How much have you got to spend?

Kids cost more for parents who have more.

The U.S. Department of Agriculture has released its annual report on the cost of raising children. Using data from the Consumer Expenditure Survey, they estimate the costs for one year, then extrapolate out to 17 years with inflation (thus not including college and beyond). The methods are complicated, involving the costs of an extra room, economies of scale, food needs, and so on. It’s not just an exercise — the numbers are meant to be used as a guide for child support, foster care and education program budgets.

But the costs depend on how much money the parents have. That’s natural in a descriptive sense, but should it also apply prescriptively? In other words, are the needs of children really determined by the wealth of the adults who care for them, so their wellbeing is relative? In further words, who is children’s wellbeing for?

The report breaks families into married versus single, and then breaks the married-couple families into three pre-tax income groups. Here’s how the 17-year projections cost out.

I sorted the categories by something like their elasticity, that is, the ratio of rich-parent to poor-parent spending. So, food spending varies the least, so I put it on the bottom. Childcare/education spending varies the most — which is mostly because higher-income families have wives who work and earn more, and they spend more on childcare — so I put it on the top. Miscellaneous includes your video games, entertainment and so on.

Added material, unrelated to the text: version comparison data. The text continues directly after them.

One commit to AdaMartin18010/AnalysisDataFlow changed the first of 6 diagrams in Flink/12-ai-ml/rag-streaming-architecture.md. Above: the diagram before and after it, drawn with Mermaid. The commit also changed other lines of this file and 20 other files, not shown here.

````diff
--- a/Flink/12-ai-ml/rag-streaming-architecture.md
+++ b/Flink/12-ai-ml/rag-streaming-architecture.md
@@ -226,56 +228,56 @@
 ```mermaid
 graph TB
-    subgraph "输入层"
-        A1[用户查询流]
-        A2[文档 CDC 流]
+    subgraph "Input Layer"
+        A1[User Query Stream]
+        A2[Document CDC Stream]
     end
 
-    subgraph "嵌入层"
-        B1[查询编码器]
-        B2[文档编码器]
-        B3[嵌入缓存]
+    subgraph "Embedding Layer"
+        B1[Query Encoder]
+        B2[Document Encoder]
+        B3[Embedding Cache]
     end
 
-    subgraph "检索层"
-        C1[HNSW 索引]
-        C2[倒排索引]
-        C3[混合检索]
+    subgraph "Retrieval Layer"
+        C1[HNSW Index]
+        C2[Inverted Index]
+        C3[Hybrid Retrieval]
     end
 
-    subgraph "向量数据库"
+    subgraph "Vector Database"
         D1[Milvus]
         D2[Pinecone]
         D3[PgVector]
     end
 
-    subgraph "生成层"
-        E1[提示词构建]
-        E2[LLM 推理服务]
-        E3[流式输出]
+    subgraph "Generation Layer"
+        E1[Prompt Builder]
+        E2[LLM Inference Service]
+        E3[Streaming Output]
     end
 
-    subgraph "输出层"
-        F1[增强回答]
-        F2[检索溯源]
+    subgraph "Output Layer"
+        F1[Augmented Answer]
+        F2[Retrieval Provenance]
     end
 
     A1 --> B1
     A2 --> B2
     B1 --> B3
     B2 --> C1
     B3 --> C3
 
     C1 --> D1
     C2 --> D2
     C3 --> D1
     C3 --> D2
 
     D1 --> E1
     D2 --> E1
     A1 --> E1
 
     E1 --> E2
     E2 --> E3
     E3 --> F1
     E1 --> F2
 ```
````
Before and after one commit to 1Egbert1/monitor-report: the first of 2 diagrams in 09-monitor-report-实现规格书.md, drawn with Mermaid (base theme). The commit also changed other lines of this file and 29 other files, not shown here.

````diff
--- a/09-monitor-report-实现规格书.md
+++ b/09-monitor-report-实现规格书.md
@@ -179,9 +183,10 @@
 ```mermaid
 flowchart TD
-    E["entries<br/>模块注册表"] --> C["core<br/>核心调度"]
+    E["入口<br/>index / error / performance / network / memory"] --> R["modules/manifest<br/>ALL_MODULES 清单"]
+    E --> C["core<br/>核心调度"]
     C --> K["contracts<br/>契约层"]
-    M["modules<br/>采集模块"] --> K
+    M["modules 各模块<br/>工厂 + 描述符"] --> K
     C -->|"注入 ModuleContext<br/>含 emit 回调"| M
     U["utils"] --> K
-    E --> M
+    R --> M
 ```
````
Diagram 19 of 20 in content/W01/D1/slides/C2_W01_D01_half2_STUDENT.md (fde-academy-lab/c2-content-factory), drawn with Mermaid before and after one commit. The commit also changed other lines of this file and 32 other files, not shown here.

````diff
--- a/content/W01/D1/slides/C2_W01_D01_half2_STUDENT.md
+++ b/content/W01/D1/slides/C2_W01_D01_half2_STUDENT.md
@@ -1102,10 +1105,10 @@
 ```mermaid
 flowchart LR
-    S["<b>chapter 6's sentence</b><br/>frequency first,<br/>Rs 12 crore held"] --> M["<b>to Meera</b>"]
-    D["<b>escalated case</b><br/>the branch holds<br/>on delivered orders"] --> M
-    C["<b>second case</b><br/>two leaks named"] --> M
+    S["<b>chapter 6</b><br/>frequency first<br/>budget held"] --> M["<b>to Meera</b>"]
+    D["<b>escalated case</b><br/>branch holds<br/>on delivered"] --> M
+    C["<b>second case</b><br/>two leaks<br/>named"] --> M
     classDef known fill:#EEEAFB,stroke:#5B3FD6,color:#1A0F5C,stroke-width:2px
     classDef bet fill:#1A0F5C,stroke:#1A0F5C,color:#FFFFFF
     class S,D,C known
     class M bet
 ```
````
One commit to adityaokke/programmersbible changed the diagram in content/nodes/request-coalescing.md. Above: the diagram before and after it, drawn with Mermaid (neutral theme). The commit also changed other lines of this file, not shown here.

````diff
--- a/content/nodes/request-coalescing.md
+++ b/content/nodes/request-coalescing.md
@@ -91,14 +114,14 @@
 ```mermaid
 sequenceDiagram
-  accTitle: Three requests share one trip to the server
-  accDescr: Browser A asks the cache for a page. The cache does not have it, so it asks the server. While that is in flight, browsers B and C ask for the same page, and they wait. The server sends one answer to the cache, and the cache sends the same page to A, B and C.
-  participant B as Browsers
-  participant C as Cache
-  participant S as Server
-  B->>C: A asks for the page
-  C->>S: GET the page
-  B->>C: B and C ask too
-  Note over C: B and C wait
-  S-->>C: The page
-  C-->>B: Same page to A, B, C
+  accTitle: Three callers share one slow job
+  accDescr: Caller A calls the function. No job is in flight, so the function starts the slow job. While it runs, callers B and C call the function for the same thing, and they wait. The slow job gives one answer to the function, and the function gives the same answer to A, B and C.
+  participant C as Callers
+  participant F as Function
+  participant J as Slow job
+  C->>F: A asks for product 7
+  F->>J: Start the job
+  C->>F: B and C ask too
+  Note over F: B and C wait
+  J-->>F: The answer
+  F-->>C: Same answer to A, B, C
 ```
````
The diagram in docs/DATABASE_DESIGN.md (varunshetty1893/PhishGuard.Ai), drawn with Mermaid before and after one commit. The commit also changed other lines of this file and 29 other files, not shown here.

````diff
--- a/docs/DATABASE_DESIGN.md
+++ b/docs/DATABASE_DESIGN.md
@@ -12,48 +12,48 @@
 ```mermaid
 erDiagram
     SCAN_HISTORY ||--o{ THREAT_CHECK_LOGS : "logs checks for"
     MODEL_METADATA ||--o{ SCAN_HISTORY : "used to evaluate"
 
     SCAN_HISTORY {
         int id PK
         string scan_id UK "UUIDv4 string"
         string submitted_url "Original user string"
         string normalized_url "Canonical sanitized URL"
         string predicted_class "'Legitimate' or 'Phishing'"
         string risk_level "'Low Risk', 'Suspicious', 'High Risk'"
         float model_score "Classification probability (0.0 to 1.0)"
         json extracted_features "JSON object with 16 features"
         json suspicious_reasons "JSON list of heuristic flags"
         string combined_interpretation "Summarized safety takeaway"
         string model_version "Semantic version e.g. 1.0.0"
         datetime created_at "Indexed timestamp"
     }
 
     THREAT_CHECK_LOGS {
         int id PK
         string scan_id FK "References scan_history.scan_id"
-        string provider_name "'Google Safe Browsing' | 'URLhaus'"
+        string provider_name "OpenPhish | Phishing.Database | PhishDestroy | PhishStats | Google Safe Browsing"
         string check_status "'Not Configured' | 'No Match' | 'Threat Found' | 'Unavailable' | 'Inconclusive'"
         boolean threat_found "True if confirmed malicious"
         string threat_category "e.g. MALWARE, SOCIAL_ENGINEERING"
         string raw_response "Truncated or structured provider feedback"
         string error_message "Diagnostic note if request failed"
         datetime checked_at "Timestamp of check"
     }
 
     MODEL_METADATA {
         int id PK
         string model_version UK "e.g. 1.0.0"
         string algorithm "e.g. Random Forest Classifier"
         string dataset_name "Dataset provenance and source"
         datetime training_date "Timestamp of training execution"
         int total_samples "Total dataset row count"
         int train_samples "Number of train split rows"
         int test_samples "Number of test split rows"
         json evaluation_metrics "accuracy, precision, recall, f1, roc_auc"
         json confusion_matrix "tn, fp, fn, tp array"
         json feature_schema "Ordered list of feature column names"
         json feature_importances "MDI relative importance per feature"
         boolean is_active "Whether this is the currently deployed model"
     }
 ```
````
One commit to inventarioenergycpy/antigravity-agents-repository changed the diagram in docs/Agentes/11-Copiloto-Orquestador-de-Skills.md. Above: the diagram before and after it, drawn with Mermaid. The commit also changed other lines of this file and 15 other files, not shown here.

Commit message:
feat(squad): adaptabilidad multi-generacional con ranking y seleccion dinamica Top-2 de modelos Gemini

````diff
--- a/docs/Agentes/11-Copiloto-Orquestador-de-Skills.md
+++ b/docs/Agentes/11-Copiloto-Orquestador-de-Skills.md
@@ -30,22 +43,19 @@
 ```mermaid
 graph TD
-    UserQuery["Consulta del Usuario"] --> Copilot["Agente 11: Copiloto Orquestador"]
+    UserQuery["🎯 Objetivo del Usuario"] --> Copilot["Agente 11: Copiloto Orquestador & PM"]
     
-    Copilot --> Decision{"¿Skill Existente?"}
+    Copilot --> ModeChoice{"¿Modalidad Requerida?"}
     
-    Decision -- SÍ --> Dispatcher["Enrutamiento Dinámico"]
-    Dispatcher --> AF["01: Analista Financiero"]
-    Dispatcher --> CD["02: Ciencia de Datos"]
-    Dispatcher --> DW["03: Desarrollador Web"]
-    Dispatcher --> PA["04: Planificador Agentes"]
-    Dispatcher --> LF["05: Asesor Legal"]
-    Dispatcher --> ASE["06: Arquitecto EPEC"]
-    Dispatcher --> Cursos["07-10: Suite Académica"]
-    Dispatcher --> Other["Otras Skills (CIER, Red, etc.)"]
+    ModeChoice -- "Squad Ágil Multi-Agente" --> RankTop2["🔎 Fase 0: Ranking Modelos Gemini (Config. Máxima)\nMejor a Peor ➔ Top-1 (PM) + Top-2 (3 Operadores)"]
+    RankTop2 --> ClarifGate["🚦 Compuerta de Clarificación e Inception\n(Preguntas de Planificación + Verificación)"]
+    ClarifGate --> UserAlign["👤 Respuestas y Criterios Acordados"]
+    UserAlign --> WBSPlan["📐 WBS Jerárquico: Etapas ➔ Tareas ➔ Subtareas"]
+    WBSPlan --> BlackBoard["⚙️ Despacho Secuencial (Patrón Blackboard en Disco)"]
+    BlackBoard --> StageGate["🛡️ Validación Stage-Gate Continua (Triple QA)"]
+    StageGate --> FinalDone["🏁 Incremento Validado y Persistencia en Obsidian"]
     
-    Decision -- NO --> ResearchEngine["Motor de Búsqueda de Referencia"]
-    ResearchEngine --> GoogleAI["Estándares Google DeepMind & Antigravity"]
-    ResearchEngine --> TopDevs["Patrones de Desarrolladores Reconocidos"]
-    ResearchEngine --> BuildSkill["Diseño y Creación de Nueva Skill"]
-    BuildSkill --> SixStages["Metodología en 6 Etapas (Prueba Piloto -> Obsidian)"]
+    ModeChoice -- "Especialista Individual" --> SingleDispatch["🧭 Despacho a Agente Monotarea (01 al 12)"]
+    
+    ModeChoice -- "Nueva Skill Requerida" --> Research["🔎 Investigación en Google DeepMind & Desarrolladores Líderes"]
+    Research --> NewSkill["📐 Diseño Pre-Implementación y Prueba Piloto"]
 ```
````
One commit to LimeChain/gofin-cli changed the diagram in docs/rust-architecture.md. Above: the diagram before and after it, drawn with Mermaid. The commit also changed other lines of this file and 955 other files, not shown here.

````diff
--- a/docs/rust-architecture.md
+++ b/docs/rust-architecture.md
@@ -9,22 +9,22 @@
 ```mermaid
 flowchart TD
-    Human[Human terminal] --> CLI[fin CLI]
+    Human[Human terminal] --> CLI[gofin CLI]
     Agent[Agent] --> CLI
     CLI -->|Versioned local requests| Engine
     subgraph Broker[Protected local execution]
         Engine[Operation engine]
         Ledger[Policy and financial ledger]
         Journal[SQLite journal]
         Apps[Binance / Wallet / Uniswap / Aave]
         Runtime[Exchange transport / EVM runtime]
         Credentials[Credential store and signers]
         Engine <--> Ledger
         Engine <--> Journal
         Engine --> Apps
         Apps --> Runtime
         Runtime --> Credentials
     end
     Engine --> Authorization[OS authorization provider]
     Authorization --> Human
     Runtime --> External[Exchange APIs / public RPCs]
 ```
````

Consider housing: rich parents spend more than twice what poor parents spend to add a room per kid (and in the model kids all get their own room). This is morally OK in a world where parents have a right to produce children of their own social status. But where does that leave the rights of children?

5 Comments

Filed under In the news, Research reports

5 responses to “How much have you got to spend?

  1. Mr. Divine

    I can’t understand why housing is a cost. I’ve got four kids and a really big house (6 bedrooms, 4 bathrooms etc ). But the house is an investment as well and so the value of the house goes up more than if I had a small house. When the kids leave and we downsize we get a nice big lump sum.

    Like

  2. Good point. But they still treat the annual spending on the house as an expense. You could think of education the same way, or sports camp if your kid became a star soccer player. These things are hard to cost out for a population, but they could have all kinds of effects on your decision-making, state of mind, cultural attitudes, etc. (Though from the point of view of the analysis, if you sell that house after they are 17, it doesn’t count anyway.)

    Like

  3. dcardona

    To me the variance in cost makes sense, even if it is ultimately “unfair” to the children born into poorer families. Stick with me for three examples and Ill answer the question about the rights of children at the end.

    For housing, the richer live in larger, nicer houses in areas with better home values. The poorer may often be in apartments or find other arrangements more suited to their income like home sharing. Though to be truthful, I find it hard to believe that all kids get their own rooms. Seriously? My kids have to share. I’m in the poorest group, by the way, below the halfway mark. I live in a manufactured home and count myself lucky.

    As for food, I shop at Wal-Mart, Food 4 Less and off-brand discount stores. My cousin’s family (in the richest group) shops at Whole Foods, etc. and can afford organic and other more costly meats and produce in addition to fancier meals and eating out. One interesting thing to note is that often poorer families are trapped paying more for lower-quality foods, especially if they must shop at corner markets due to lack of transportation to and from a chain grocery mart.

    As for miscellaneous, which for the top bracket is more than my family income for one year, I can also see the difference. Another commenter mentioned sports camp. That would be awesome, but in my case, the kid gets a soccer ball and finds friends at the park. I’d love to sign her up for a class, but its just not possible. The internet is our biggest entertainment expense and is allowed because it can serve many purposes: education, games, movies, news, communication with others, work, etc. We’ll get an xbox when my cousins kids get the latest and greatest.

    So what are the rights of children and how do variances such as these affect them? I believe they have the right to shelter, food, education and love. We as a society should intervene when children from any economic background are denied one or more. But who’s to say sharing a room is detrimental vs. having a room of one’s own as a child? Or vice versa? If a child has access to basic nutritional food and healthcare, their natural rights are upheld, though maybe the details differ between economic classes.

    I guess what I’m trying to say is that as long as the basics are being met, differences seem unfair but are not violations of children’s rights. If we as a society come to see these differences as problematic, then we have another set of problems to be solved for everyone, not just children.

    Like

  4. Pingback: how much does it really cost? « ginger and lime

  5. Pingback: Play, supervision and pressured parenting « Family Inequality

Comments welcome (may be moderated)

Fill in your details below or click an icon to log in:

WordPress.com Logo

You are commenting using your WordPress.com account. Log Out / Change )

Twitter picture

You are commenting using your Twitter account. Log Out / Change )

Facebook photo

You are commenting using your Facebook account. Log Out / Change )

Google+ photo

You are commenting using your Google+ account. Log Out / Change )

Connecting to %s